N.Y. Ins. Law § 7801(a) (McKinney 2008) defines in pertinent part a viatical settlement company as follows:
'Viatical settlement company' means an individual, partnership, corporation or other entity not prohibited from acting as a viatical settlement company . . . that enters into an agreement with a person owning a life insurance policy insuring the life of a person who has a catastrophic or life threatening illness or condition, under the terms of which the viatical settlement company pays compensation or anything of value, which compensation or value is less than the expected death benefit of the insurance policy, in return for the policyowner’s assignment, transfer, sale, devise or bequest of the death benefit or ownership of the insurance policy to the viatical settlement company . . .
Insurance Law § 7801(b) defines a viator, and reads in pertinent as follows:
“Viator” means . . . the owner of a life insurance policy insuring the life of a person who has a catastrophic or life threatening illness or condition, who enters into an agreement under which the viatical settlement company will pay compensation or anything of value, which compensation or value is less than the expected death of the insurance policy, in return for the viator's assignment, transfer, sale, devise or bequest of the death benefit or ownership of the insurance policy to the viatical settlement company Viator may also include a person insured under a group life insurance policy who is not prohibited from assigning his or her rights or benefits and who assigns those rights or benefits by a viatical settlement.
In order to work as a viatical settlement broker in New York, one must comply with Article 78 of the Insurance Law, which includes a licensing requirement at Insurance Law § 7801(d). See OGC Opinions dated March 17, 2004; November 14, 2001; and April 21, 1999.
Because brokering a sale of individual life insurance contracts by owners to third parties does not meet the statutory definition of viatical settlements, life settlement brokers currently require no license in New York. However, if proposed life settlements legislation is enacted and signed into law, a license would be required.
For further information, one may contact Senior Attorney Susan A. Dess at the New York City office.

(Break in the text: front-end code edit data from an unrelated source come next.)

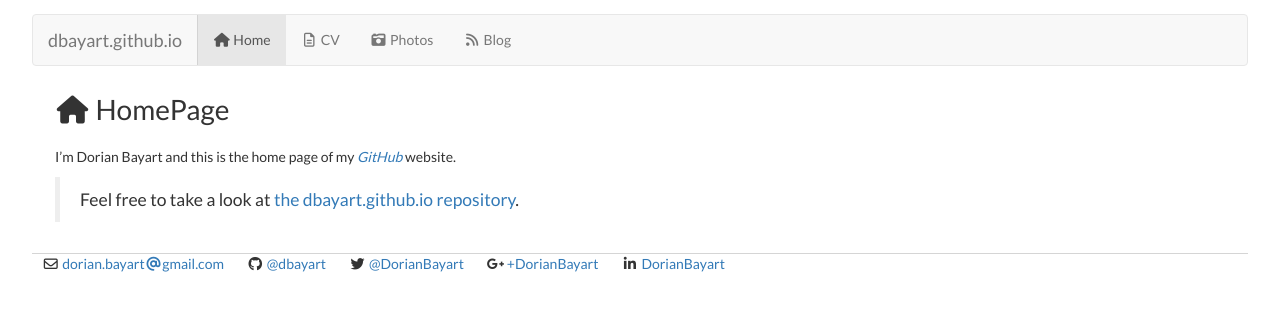
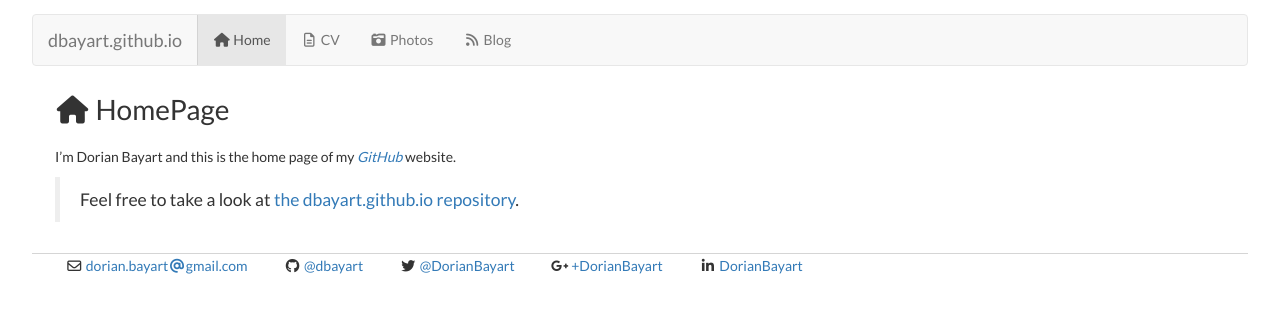
Before and after one commit to dorianbayart/dorianbayart.github.io, a Jekyll site: the page built from index.md, in a window 1280 px wide. Shown: the top 313 px of the page. Built offline with Jekyll 4.4.1, drawn with Linux system fonts in a browser that asks for light colours; nearby versions of some CDN libraries.

Commit message:
Update main.css

```diff
--- a/css/main.css
+++ b/css/main.css
@@ -36,10 +36,10 @@ body {
     font-style: normal;
 }
 footer ul li {
-    display: inline;
-    margin-left: 10px;
-    margin-right: 10px;
-    padding-top: 0.1em;
+	display: inline-block;
+	margin-left: 2.4em;
+	margin-right: 0;
+	padding-top: 0.1em;
 }
 footer a:hover {
 	text-decoration: none;
@@ -67,12 +67,13 @@ footer {
 @media only screen and (max-width: 1280px) {
 	body { width: 95%; }
 }
-@media only screen and (max-width: 860px) {
+@media only screen and (max-width: 780px) {
 	footer ul li {
-		margin-right: 12px;
+		margin-left: 0.2em;
+		margin-right: 0.2em;
 	}
 }
-@media only screen and (max-width: 575px) {
+@media only screen and (max-width: 600px) {
 	footer ul li {
 		display: block;
 		position: relative;
```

1 A life settlement is an agreement whereby a life insurance policy owner sells a life insurance policy to a third party who receives the policy benefits upon the death of the insured.